But it has been especially disheartening to see Yemeni refugees become targets of so much hatred—a combined product of racism, xenophobia and Islamophobia that permeate this society—so quickly. Suddenly even some feminists got on board, urging people to sign the anti-refugee petition because accepting refugees, especially those from Muslim-majority countries, allegedly “endangers all South Korean women.”
It would only be right that the ostensibly progressive Moon Jae-in administration take the moral high ground, but I see no hope there. Moon himself, a human rights lawyer in the past, didn’t hesitate to say he opposed homosexuality during a televised presidential debate a year ago, showing little sympathy for minorities. Foreign minister Kang Kyung-wha, formerly U.N. deputy high commissioner for human rights, has remained mum. It’s clear neither of them will risk political capital on this issue.
Jeju is a visa-free zone for tourists from most countries. When pressed on the issue of Yemeni refugees, presidential spokesperson Kim Eui-kyeom told journalists on Jun. 20 that visa rules had been changed to stop more Yemeni refugees from entering Jeju. The Justice Ministry will expedite processing, presumably to expel those who are here faster. On Jun. 29, a ruling Democratic Party lawmaker introduced an amendment to the Refugee Act so that some foreigners won’t be able to even ask for asylum.
Thankfully, not all South Koreans are bigots; polling data from Jun. 20 showed that 39 percent supported accepting Yemeni refugees, with some 49 percent opposing. The anti-refugee protest was countered by a much smaller but passionate “anti-anti-refugee protest” just one block south.
There are also several high-profile voices of reason. “How could we possibly ask our children to love this world if we discriminate against other races, other nations and other religions?” said Jung Woo-sung, a South Korean actor and goodwill ambassador for the U.N. Refugee Agency, at a public forum on Wednesday. That same day, Seoul mayor Park Won-soon posted on his Facebook page: “We, too, were once refugees.”
But this is a minority, and the anti-refugee protesters knew it well. They used the term gungmin—the Korean word for citizens—liberally in their slogans to boast that it is they who speak for the majority. Implying their cause is just, they held up electric candles reminiscent of those in use during the candlelight protests against the corrupt president Park Geun-hye. Even the anonymous blogger who instigated the event goes by the nickname Ilban Gungmin—literally “Ordinary Citizen.”
When male chauvinists from the ultra-rightwing site Ilbe took to the streets four years ago to mock families who had lost their children in the Sewol ferry sinking, it was appalling but not demoralizing. There were only so many of them, I thought. They didn’t speak for the entire nation.

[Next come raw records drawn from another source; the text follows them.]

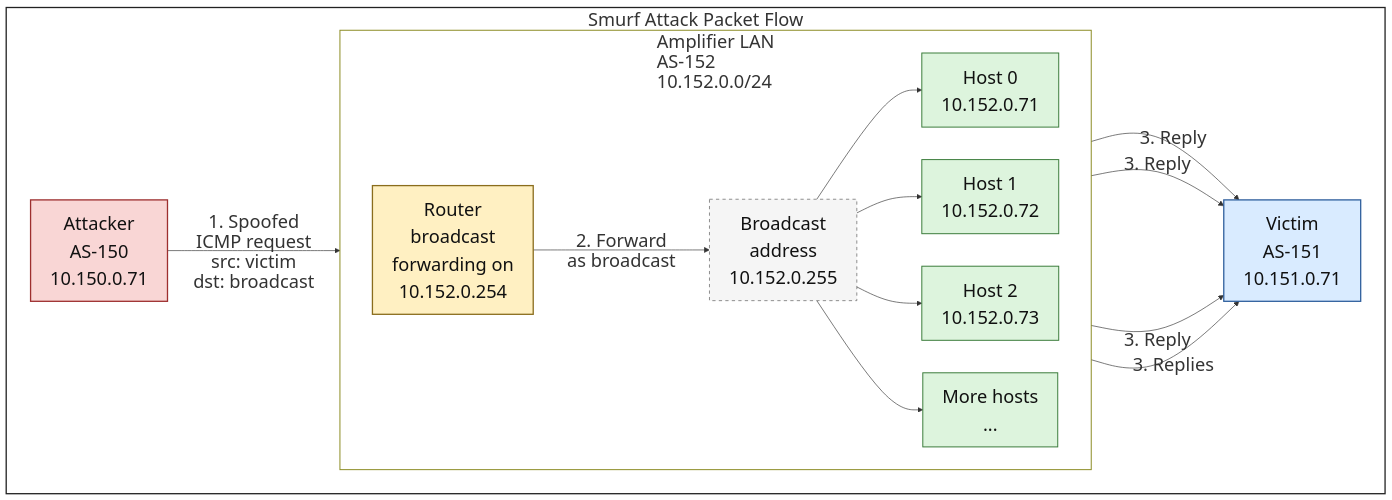
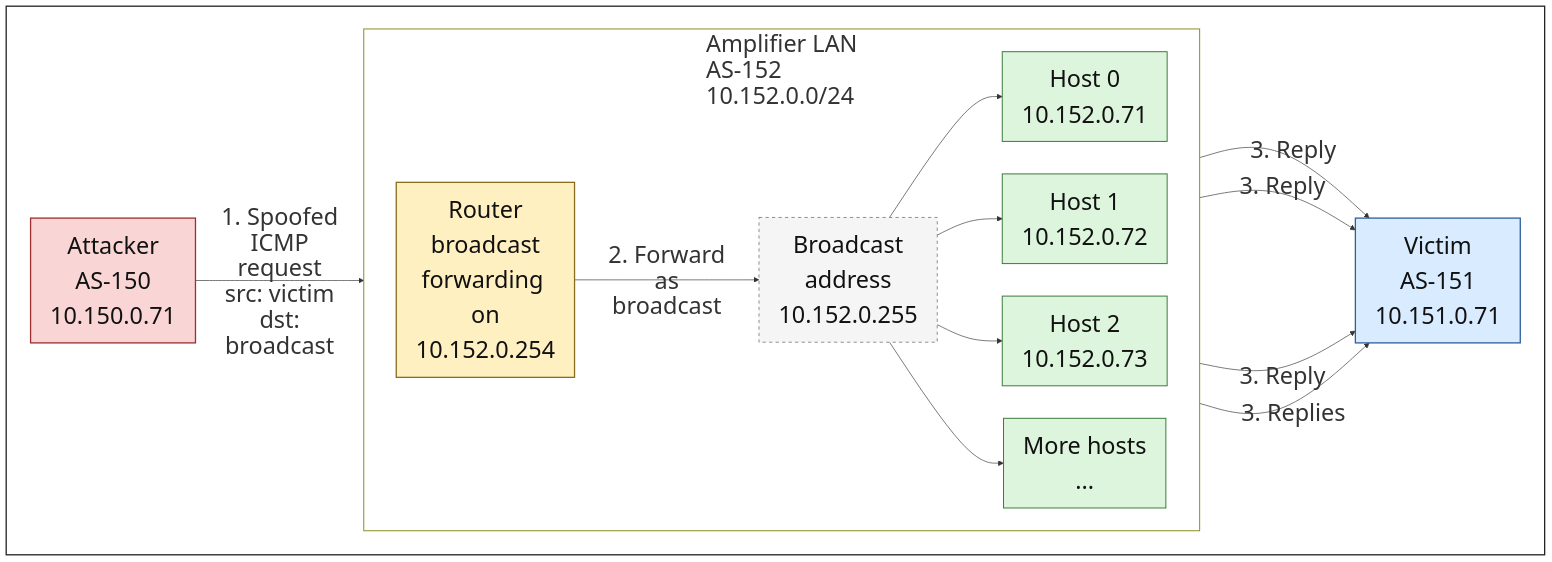
One commit to seed-labs/seed-labs changed the diagram in category-network/Smurf_Attack/Figs/smurf_attack.mmd. Above: the diagram before and after it, drawn with Mermaid. The commit also changed 5 other files, not shown here.

Commit message:
revised the figure

```diff
--- a/category-network/Smurf_Attack/Figs/smurf_attack.mmd
+++ b/category-network/Smurf_Attack/Figs/smurf_attack.mmd
@@ -1,43 +1,43 @@
-%%{init: {"flowchart": {"htmlLabels": false}, "themeVariables": {"fontSize": "28px", "edgeLabelBackground": "transparent"}}}%%
+%%{init: {"flowchart": {"htmlLabels": false}, "themeVariables": {"fontSize": "36px", "edgeLabelBackground": "transparent"}}}%%
 flowchart LR
-    subgraph whole["Smurf Attack Packet Flow"]
+    subgraph whole[" "]
         direction LR
         attacker["Attacker<br/>AS-150<br/>10.150.0.71"]
         victim["Victim<br/>AS-151<br/>10.151.0.71"]
 
         subgraph amp["Amplifier LAN<br/>AS-152<br/>10.152.0.0/24"]
             direction LR
             router["Router<br/>broadcast<br/>forwarding on<br/>10.152.0.254"]
             broadcast["Broadcast<br/>address<br/>10.152.0.255"]
             h1["Host 0<br/>10.152.0.71"]
             h2["Host 1<br/>10.152.0.72"]
             h3["Host 2<br/>10.152.0.73"]
             hn["More hosts<br/>..."]
         end
 
         attacker -- "1. Spoofed<br/>ICMP request<br/>src: victim<br/>dst: broadcast" --> router
         router -- "2. Forward<br/>as broadcast" --> broadcast
         broadcast --> h1
         broadcast --> h2
         broadcast --> h3
         broadcast --> hn
 
         h1 -- "3. Reply" --> victim
         h2 -- "3. Reply" --> victim
         h3 -- "3. Reply" --> victim
         hn -- "3. Replies" --> victim
     end
 
     style whole fill:transparent,stroke:#222,stroke-width:2px
     style amp fill:transparent,stroke:#8a8a20,stroke-width:1.5px
     classDef attacker fill:#f9d6d5,stroke:#9d2f2f,stroke-width:2px,color:#111;
     classDef victim fill:#d9ebff,stroke:#2f5f9d,stroke-width:2px,color:#111;
     classDef router fill:#fff0c2,stroke:#8a6d1d,stroke-width:2px,color:#111;
     classDef host fill:#ddf4dd,stroke:#387a38,stroke-width:1.5px,color:#111;
     classDef broadcast fill:#f5f5f5,stroke:#555,stroke-dasharray:5 5,color:#111;
 
     class attacker attacker;
     class victim victim;
     class router router;
     class h1,h2,h3,hn host;
     class broadcast broadcast;
```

When ordinary citizens direct undiluted hatred at a small, vulnerable group, and see nothing wrong with it, it’s downright chilling.
A shorter version of this essay appeared in the Opinion Section of The New York Times on Jul. 1, under the title “South Korea’s Enduring Racism.”
Cover image: The blogger known as Ordinary Citizen, who instigated the anti-refugee rally on Jun. 30 in downtown Seoul, took to the stage to address the crowd. (Staff/Korea Exposé)